- MATERIAL FOR THIS TASK:
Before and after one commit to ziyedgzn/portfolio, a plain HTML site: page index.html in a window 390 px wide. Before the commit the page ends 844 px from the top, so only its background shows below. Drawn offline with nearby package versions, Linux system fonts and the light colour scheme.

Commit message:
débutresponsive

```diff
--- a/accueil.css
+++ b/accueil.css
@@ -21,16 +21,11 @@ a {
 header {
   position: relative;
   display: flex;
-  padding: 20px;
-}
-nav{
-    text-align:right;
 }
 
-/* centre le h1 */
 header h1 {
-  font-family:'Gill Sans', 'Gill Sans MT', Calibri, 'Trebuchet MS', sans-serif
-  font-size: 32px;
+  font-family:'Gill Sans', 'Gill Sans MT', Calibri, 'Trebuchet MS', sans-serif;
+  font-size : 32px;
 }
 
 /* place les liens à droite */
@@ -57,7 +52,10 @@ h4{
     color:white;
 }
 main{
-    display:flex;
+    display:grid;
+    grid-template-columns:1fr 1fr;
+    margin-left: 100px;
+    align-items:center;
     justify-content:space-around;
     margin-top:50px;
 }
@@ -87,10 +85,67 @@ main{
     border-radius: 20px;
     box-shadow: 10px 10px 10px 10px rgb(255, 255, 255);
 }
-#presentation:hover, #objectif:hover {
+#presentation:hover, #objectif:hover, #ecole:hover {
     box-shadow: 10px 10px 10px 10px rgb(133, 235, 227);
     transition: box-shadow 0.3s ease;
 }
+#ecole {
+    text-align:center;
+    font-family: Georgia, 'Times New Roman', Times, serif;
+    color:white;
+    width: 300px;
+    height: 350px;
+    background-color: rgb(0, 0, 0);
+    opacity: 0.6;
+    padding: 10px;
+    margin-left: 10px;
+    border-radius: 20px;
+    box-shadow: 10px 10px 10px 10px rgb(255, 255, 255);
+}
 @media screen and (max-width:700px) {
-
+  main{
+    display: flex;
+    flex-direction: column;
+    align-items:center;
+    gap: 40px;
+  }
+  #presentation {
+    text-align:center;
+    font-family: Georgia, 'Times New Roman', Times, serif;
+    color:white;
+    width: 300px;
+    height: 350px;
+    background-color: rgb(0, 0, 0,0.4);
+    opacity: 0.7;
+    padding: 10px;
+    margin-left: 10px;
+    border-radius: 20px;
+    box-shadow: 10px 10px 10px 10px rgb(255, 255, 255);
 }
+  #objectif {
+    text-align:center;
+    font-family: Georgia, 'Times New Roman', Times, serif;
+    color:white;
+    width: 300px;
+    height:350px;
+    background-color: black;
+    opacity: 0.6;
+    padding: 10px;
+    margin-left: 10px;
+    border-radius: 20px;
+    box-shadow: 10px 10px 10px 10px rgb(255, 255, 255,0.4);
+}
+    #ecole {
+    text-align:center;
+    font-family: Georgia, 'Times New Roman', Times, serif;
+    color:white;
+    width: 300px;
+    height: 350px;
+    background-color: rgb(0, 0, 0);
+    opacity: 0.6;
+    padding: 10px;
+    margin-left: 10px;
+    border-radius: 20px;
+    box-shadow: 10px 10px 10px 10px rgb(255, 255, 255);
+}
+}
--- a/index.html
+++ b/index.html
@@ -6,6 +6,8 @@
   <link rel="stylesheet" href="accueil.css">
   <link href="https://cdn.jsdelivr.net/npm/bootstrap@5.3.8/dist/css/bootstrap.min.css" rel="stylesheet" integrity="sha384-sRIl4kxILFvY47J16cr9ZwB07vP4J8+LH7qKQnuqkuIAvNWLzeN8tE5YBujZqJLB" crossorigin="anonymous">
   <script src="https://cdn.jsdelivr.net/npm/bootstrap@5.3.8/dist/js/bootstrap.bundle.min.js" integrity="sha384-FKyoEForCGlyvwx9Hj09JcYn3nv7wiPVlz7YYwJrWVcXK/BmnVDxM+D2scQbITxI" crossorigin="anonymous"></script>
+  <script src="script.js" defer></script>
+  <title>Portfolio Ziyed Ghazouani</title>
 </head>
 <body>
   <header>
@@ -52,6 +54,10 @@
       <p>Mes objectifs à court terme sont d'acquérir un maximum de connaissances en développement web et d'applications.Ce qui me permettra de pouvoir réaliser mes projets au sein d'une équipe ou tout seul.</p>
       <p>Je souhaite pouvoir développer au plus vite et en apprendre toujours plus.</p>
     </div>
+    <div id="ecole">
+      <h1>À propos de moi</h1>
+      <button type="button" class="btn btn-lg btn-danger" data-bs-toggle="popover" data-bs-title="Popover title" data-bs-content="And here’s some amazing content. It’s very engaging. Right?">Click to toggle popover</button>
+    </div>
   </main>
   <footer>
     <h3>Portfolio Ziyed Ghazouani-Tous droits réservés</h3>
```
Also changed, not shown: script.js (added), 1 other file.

- INSTRUCTIONS FOR THE TASK: In full and without deviation, reproduce the entries above.

- RESULT:
Before and after one commit to ziyedgzn/portfolio, a plain HTML site: page index.html in a window 390 px wide. Before the commit the page ends 844 px from the top, so only its background shows below. Drawn offline with nearby package versions, Linux system fonts and the light colour scheme.

Commit message:
débutresponsive

```diff
--- a/accueil.css
+++ b/accueil.css
@@ -21,16 +21,11 @@ a {
 header {
   position: relative;
   display: flex;
-  padding: 20px;
-}
-nav{
-    text-align:right;
 }
 
-/* centre le h1 */
 header h1 {
-  font-family:'Gill Sans', 'Gill Sans MT', Calibri, 'Trebuchet MS', sans-serif
-  font-size: 32px;
+  font-family:'Gill Sans', 'Gill Sans MT', Calibri, 'Trebuchet MS', sans-serif;
+  font-size : 32px;
 }
 
 /* place les liens à droite */
@@ -57,7 +52,10 @@ h4{
     color:white;
 }
 main{
-    display:flex;
+    display:grid;
+    grid-template-columns:1fr 1fr;
+    margin-left: 100px;
+    align-items:center;
     justify-content:space-around;
     margin-top:50px;
 }
@@ -87,10 +85,67 @@ main{
     border-radius: 20px;
     box-shadow: 10px 10px 10px 10px rgb(255, 255, 255);
 }
-#presentation:hover, #objectif:hover {
+#presentation:hover, #objectif:hover, #ecole:hover {
     box-shadow: 10px 10px 10px 10px rgb(133, 235, 227);
     transition: box-shadow 0.3s ease;
 }
+#ecole {
+    text-align:center;
+    font-family: Georgia, 'Times New Roman', Times, serif;
+    color:white;
+    width: 300px;
+    height: 350px;
+    background-color: rgb(0, 0, 0);
+    opacity: 0.6;
+    padding: 10px;
+    margin-left: 10px;
+    border-radius: 20px;
+    box-shadow: 10px 10px 10px 10px rgb(255, 255, 255);
+}
 @media screen and (max-width:700px) {
-
+  main{
+    display: flex;
+    flex-direction: column;
+    align-items:center;
+    gap: 40px;
+  }
+  #presentation {
+    text-align:center;
+    font-family: Georgia, 'Times New Roman', Times, serif;
+    color:white;
+    width: 300px;
+    height: 350px;
+    background-color: rgb(0, 0, 0,0.4);
+    opacity: 0.7;
+    padding: 10px;
+    margin-left: 10px;
+    border-radius: 20px;
+    box-shadow: 10px 10px 10px 10px rgb(255, 255, 255);
 }
+  #objectif {
+    text-align:center;
+    font-family: Georgia, 'Times New Roman', Times, serif;
+    color:white;
+    width: 300px;
+    height:350px;
+    background-color: black;
+    opacity: 0.6;
+    padding: 10px;
+    margin-left: 10px;
+    border-radius: 20px;
+    box-shadow: 10px 10px 10px 10px rgb(255, 255, 255,0.4);
+}
+    #ecole {
+    text-align:center;
+    font-family: Georgia, 'Times New Roman', Times, serif;
+    color:white;
+    width: 300px;
+    height: 350px;
+    background-color: rgb(0, 0, 0);
+    opacity: 0.6;
+    padding: 10px;
+    margin-left: 10px;
+    border-radius: 20px;
+    box-shadow: 10px 10px 10px 10px rgb(255, 255, 255);
+}
+}
--- a/index.html
+++ b/index.html
@@ -6,6 +6,8 @@
   <link rel="stylesheet" href="accueil.css">
   <link href="https://cdn.jsdelivr.net/npm/bootstrap@5.3.8/dist/css/bootstrap.min.css" rel="stylesheet" integrity="sha384-sRIl4kxILFvY47J16cr9ZwB07vP4J8+LH7qKQnuqkuIAvNWLzeN8tE5YBujZqJLB" crossorigin="anonymous">
   <script src="https://cdn.jsdelivr.net/npm/bootstrap@5.3.8/dist/js/bootstrap.bundle.min.js" integrity="sha384-FKyoEForCGlyvwx9Hj09JcYn3nv7wiPVlz7YYwJrWVcXK/BmnVDxM+D2scQbITxI" crossorigin="anonymous"></script>
+  <script src="script.js" defer></script>
+  <title>Portfolio Ziyed Ghazouani</title>
 </head>
 <body>
   <header>
@@ -52,6 +54,10 @@
       <p>Mes objectifs à court terme sont d'acquérir un maximum de connaissances en développement web et d'applications.Ce qui me permettra de pouvoir réaliser mes projets au sein d'une équipe ou tout seul.</p>
       <p>Je souhaite pouvoir développer au plus vite et en apprendre toujours plus.</p>
     </div>
+    <div id="ecole">
+      <h1>À propos de moi</h1>
+      <button type="button" class="btn btn-lg btn-danger" data-bs-toggle="popover" data-bs-title="Popover title" data-bs-content="And here’s some amazing content. It’s very engaging. Right?">Click to toggle popover</button>
+    </div>
   </main>
   <footer>
     <h3>Portfolio Ziyed Ghazouani-Tous droits réservés</h3>
```
Also changed, not shown: script.js (added), 1 other file.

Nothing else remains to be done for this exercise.